...there was a mythical black president who held court with his white wife. They lorded over the land, until he was impeached and she bolted for the world's greatest deliberative body.
Today, the mythical first black president is trying to help his white wife beat a man who could be the actual first black president.
The white wife launched the first racial salvo, when she suggested that all Martin Luther King, Jr. did for civil rights was to "make speeches." To reinforce the point, she said, "It took a president (Lyndon Johnson) to get it done." Meaning: it was swell that King made some speeches and stuff, but it took the white guy in power to make it happen.
The mythical first black president then disrupted his welcome in Black Presidentville with a cranky tantrum: the campaign of the actual black man in the race was "the biggest fairy tale" he'd ever seen. And he's seen a lot of them, so there.
Blacks around the country took offense that their mythical leader would dismiss the actual black candidate as a fantasy, so the mythical black president took to the airwaves to try to clarify: he meant that the black candidate's position on Iraq was a "fairy tale," not his candidacy. Black audiences weren't buying what the mythical black president was selling this time.
Meanwhile, the white wife claimed that while the black candidate was an "inspirational speaker" (shorthand for a great preacher), he hadn't "put in the spade work to be president."
The Rev. Al Sharpton must be too busy admiring his "Destroying Don Imus Award" to notice.
On Sunday's "Meet the Press," the white wife claimed that this campaign shouldn't be "about race." Which is why she didn't mention race, right?
New polls show that black voters support the actual black candidate by a 50 point margin over the white wife of the mythical black president.
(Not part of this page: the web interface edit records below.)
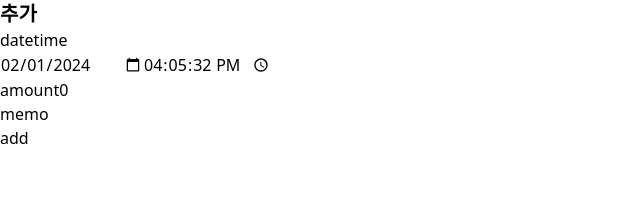
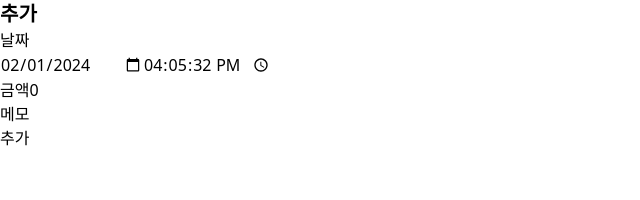
Before and after one commit to isNotZero/react-accountbook, a React (Vite) app: page /add in a window 1280 px wide. Shown: the top 200 px of the page, without its empty margins (0-640 px from the left). Built offline with nearby package versions, Linux system fonts and the light colour scheme.

Commit message:
crud 완성

```diff
--- a/src/components/HistoryItem.jsx
+++ b/src/components/HistoryItem.jsx
@@ -1,6 +1,6 @@
 import { ElButton } from "./Elements"
 
-export default function HistoryItem({ data, onClickDeleteBtn }) {
+export default function HistoryItem({ data, onClickModifyBtn, onClickDeleteBtn }) {
   return (
     <div className="history-item">
       <dd className="date">{ new Date(`${data.date}T${data.time}`).toLocaleString() }</dd>
@@ -11,7 +11,7 @@ export default function HistoryItem({ data, onClickDeleteBtn }) {
         </dt>
       </div>
       <div className="flex basis-full justify-end gap-x-4 mt-2">
-        <ElButton onClick={() => console.log(data.id)}>수정</ElButton>
+        <ElButton onClick={onClickModifyBtn}>수정</ElButton>
         <ElButton onClick={() => onClickDeleteBtn(data.id)}>삭제</ElButton>
       </div>
     </div>
--- a/src/pages/Add.jsx
+++ b/src/pages/Add.jsx
@@ -1,4 +1,7 @@
 import { useState } from 'react'
+import { useNavigate } from 'react-router-dom';
+
+
 import { ElInput, ElDatetime, ElButton } from '../components/Elements'
 import { useDialog } from '../context/DialogContext';
 
@@ -16,6 +19,8 @@ function getNow() {
 }
 
 export default function CreateData() {
+  const navigate = useNavigate()
+
   const dialog = useDialog()
   const [params, setParams] = useState({
     date: getNow().date,
@@ -43,7 +48,8 @@ export default function CreateData() {
         ...params,
         datetime: `${params.date}T${params.time}`
       })
-      dialog.alert('추가되었습니다.')
+      await dialog.alert('추가되었습니다.')
+      navigate('/')
     } catch (error) {
       console.error(error)
     }
@@ -54,17 +60,17 @@ export default function CreateData() {
       <h3 className="title">추가</h3>
       <div className="flex flex-col gap-y-4">
         <ElDatetime
-          label="datetime"
+          label="날짜"
           date={params.date}
           time={params.time}
           onInputDate={(e) => handleInput(e, 'date')}
           onInputTime={(e) => handleInput(e, 'time')}
         />
-        <ElInput label="amount" value={params.amount} onInput={(e) => handleInput(e, 'amount')}/>
-        <ElInput label="memo" value={params.memo} onInput={(e) => handleInput(e, 'memo')}/>
+        <ElInput label="금액" value={params.amount} onInput={(e) => handleInput(e, 'amount')}/>
+        <ElInput label="메모" value={params.memo} onInput={(e) => handleInput(e, 'memo')}/>
       </div>
       <div className="flex justify-center">
-        <ElButton onClick={addData}>add</ElButton>
+        <ElButton onClick={addData}>추가</ElButton>
       </div>
     </div>
   )
--- a/src/pages/List.jsx
+++ b/src/pages/List.jsx
@@ -1,6 +1,8 @@
 import { useState, useEffect } from 'react'
 import { useDialog } from '../context/DialogContext';
+import { useNavigate } from 'react-router-dom';
 
+import { ElButton } from '../components/Elements'
 import HistoryItem from '../components/HistoryItem'
 
 import { doc, collection, getDocs, deleteDoc } from "firebase/firestore";
@@ -9,6 +11,7 @@ import { db } from '../firebase/firebase'
 export default function App() {
   const [ data, setData ] = useState([])
   const dialog = useDialog()
+  const navigate = useNavigate()
 
   useEffect(readAllData, [])
 
@@ -30,6 +33,9 @@ export default function App() {
       readAllData()
     }
   }
+  function onClickModifyBtn(id) {
+    navigate('/modify', { state: { id }})
+  }
 
   function processData() {
     return data.sort((a, b) => {
@@ -41,17 +47,20 @@ export default function App() {
 
   return (
     <>
-      <h3 className="title">내역</h3>
+      <div className="flex justify-between">
+        <h3 className="title">내역</h3>
+        <ElButton onClick={() => navigate('/add')}>추가</ElButton>
+      </div>
+      <p>Total : {data.reduce((a, b) => {
+        return {amount: +a.amount + +b.amount}
+      }, {amount: '0'}).amount} 원</p>
       <dl className="flex flex-col gap-y-4 p-4 bg-gray-100">
         {
           processData().map(datum => {
-            return <HistoryItem key={datum.id} data={datum} onClickDeleteBtn={deleteData}/>
+            return <HistoryItem key={datum.id} data={datum} onClickModifyBtn={() => onClickModifyBtn(datum.id)} onClickDeleteBtn={deleteData}/>
           })
         }
       </dl>
-      <p>Total : {data.reduce((a, b) => {
-        return {amount: +a.amount + +b.amount}
-      }, {amount: '0'}).amount} 원</p>
     </>
   )
 }
--- a/src/pages/Modify.jsx
+++ b/src/pages/Modify.jsx
@@ -1,8 +1,10 @@
-import { useState } from 'react'
+import { useState, useEffect } from 'react'
+import { useNavigate, useLocation } from 'react-router-dom';
+
 import { ElInput, ElDatetime, ElButton } from '../components/Elements'
 import { useDialog } from '../context/DialogContext';
 
-import { collection, addDoc } from "firebase/firestore";
+import { doc, getDoc, updateDoc } from "firebase/firestore";
 import { db } from '../firebase/firebase'
 
 function getNow() {
@@ -16,6 +18,9 @@ function getNow() {
 }
 
 export default function CreateData() {
+  const { id } = useLocation().state
+  const navigate = useNavigate()
+
   const dialog = useDialog()
   const [params, setParams] = useState({
     date: getNow().date,
@@ -23,6 +28,13 @@ export default function CreateData() {
     amount: 0,
     memo: ''
   })
+
+  useEffect(() => {
+    getDoc(doc(db, "usageHistory", id))
+      .then(res => {
+        setParams(res.data())
+      })
+  }, [])
 
   function handleInput(e, type) {
     setParams(params => {
@@ -33,17 +45,18 @@ export default function CreateData() {
     })
   }
 
-  async function addData() {
+  async function updateData() {
     if (!Object.values(params).every(value => value !== '')) {
       dialog.alert('fuck you')
       return
     }
     try {
-      await addDoc(collection(db, "usageHistory"), {
+      await updateDoc(doc(db, "usageHistory", id), {
         ...params,
         datetime: `${params.date}T${params.time}`
       })
-      dialog.alert('추가되었습니다.')
+      await dialog.alert('수정되었습니다.')
+      navigate('/')
     } catch (error) {
       console.error(error)
     }
@@ -54,17 +67,17 @@ export default function CreateData() {
       <h3 className="title">수정</h3>
       <div className="flex flex-col gap-y-4">
         <ElDatetime
-          label="datetime"
+          label="날짜"
           date={params.date}
           time={params.time}
           onInputDate={(e) => handleInput(e, 'date')}
           onInputTime={(e) => handleInput(e, 'time')}
         />
-        <ElInput label="amount" value={params.amount} onInput={(e) => handleInput(e, 'amount')}/>
-        <ElInput label="memo" value={params.memo} onInput={(e) => handleInput(e, 'memo')}/>
+        <ElInput label="금액" value={params.amount} onInput={(e) => handleInput(e, 'amount')}/>
+        <ElInput label="메모" value={params.memo} onInput={(e) => handleInput(e, 'memo')}/>
       </div>
       <div className="flex justify-center">
-        <ElButton onClick={addData}>add</ElButton>
+        <ElButton onClick={updateData}>수정</ElButton>
       </div>
     </div>
   )
```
Among white voters, the white wife has a much more vulnerable 14 point lead.
Black voters in South Carolina and beyond might say to the New Hampshire women who carried her over the finish line, "We're glad you're proud to have a woman in the race. But we've got a black man in the race, and we're proud of him, too." The pendulum, in other words, is about to shift again.
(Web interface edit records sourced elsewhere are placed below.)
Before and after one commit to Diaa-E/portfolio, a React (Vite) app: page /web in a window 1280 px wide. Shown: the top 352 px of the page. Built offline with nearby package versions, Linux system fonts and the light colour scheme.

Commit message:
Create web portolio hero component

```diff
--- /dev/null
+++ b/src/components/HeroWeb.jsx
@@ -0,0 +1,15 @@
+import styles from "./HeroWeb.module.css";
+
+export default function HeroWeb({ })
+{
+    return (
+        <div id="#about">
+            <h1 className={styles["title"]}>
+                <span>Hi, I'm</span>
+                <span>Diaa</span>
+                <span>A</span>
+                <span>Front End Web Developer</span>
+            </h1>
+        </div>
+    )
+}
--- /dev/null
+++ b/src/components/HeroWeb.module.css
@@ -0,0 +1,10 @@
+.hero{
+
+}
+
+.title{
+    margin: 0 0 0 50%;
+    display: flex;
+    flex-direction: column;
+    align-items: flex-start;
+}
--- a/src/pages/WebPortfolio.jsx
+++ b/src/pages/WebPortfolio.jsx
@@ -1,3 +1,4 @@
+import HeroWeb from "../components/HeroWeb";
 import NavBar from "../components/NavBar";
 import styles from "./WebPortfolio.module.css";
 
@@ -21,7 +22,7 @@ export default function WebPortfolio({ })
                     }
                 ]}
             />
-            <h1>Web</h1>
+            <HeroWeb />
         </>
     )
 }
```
Race was irrelevant before the mythical black president and his white wife injected it into this campaign. Nobody much cared about the color of the black candidate's skin. They just cared that he was smart and dynamic and talented and they worried that he may not have had enough experience. But the white wife's campaign was seeing these polls before any of us did. She knew that she'd have to make it about race to scare up racial fears and get her base---white voters---to the polls. It's the dirtiest of dirty tricks.
Here's another rich but sad irony: the mythical first black president and his white wife claim to embrace minorities, to work for their advancement, to help them achieve equality, and to work toward racial unity. And yet here they are, stoking the flames of racism, dismissing a black man of undeniable ability as a "fairy tale," and dividing by race.
For two people who claim to admire Dr. King, the mythical black president and his white wife have turned his most powerful adage upside down: they are asking us to judge the black candidate by the color of his skin, NOT by the content of his character.
Then again, would you expect anything different from two people whose own characters are empty and malignant?